posted on 07/08/15
The different sounds of the viols - and the way singers and viols interact - were recorded by John to make 11 CDs, and together with 3 journal articles and a book chapter, as well as a 1,000 word summary document (which he says could have stretched to 10,000 words had it been permitted) were all submitted as part of the research.
At a lively graduation ceremony earlier this month, when John collected his award alongside graduates of music he had been teaching, John said it was particularly pleasing for the award to recognise not just his academic research but also the performance as an integral part of it.
John continues his teaching role at the University of Huddersfield, and also performs as part of the early music ensemble the Rose Consort of Viols, who are playing in the Royal Greenwich International Early Music festival in November this year, with some of the Venetian instruments that formed part of his research.

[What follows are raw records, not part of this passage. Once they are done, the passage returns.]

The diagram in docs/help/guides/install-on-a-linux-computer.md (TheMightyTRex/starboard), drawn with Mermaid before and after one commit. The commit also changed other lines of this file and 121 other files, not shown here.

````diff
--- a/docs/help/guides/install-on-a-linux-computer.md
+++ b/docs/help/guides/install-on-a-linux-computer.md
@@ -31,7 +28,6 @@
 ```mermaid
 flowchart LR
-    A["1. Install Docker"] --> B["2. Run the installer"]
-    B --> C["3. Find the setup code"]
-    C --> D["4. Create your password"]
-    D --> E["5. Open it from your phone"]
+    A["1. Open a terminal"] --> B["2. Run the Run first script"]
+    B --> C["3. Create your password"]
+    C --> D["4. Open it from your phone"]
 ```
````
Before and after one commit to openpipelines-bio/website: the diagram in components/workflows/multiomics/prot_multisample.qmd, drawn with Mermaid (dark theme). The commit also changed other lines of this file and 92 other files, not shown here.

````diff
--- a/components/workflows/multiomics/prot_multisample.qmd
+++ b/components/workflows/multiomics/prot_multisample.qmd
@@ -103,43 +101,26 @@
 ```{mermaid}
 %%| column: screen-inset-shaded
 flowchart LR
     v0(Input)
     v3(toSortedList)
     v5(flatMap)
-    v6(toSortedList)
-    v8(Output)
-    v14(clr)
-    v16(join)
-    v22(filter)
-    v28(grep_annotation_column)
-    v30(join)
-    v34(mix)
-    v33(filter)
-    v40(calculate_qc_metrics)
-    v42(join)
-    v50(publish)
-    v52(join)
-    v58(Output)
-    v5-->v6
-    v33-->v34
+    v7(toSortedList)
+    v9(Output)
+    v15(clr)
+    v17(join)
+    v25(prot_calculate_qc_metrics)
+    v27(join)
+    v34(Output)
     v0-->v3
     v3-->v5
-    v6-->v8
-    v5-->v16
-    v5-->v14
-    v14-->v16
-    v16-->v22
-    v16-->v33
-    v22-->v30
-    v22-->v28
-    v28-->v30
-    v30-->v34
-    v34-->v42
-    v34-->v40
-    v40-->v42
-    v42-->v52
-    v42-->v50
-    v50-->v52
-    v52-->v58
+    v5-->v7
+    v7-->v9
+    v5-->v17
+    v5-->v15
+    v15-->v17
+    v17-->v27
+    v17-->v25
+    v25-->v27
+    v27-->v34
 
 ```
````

Congratulations must go to the Rose Consort of Viols as well as their CD Adoramus Te, with music by William Byrd and Peter Philips, has just been shortlisted for the Early Music category of the prestigious 2015 Gramophone Awards.
We are delighted that John is also lecturing for us as part of our Suffolk Music Festival in June 2016.
View programme for The Suffolk Music Festival
View Music Festivals programme
View tours with Professor John Bryan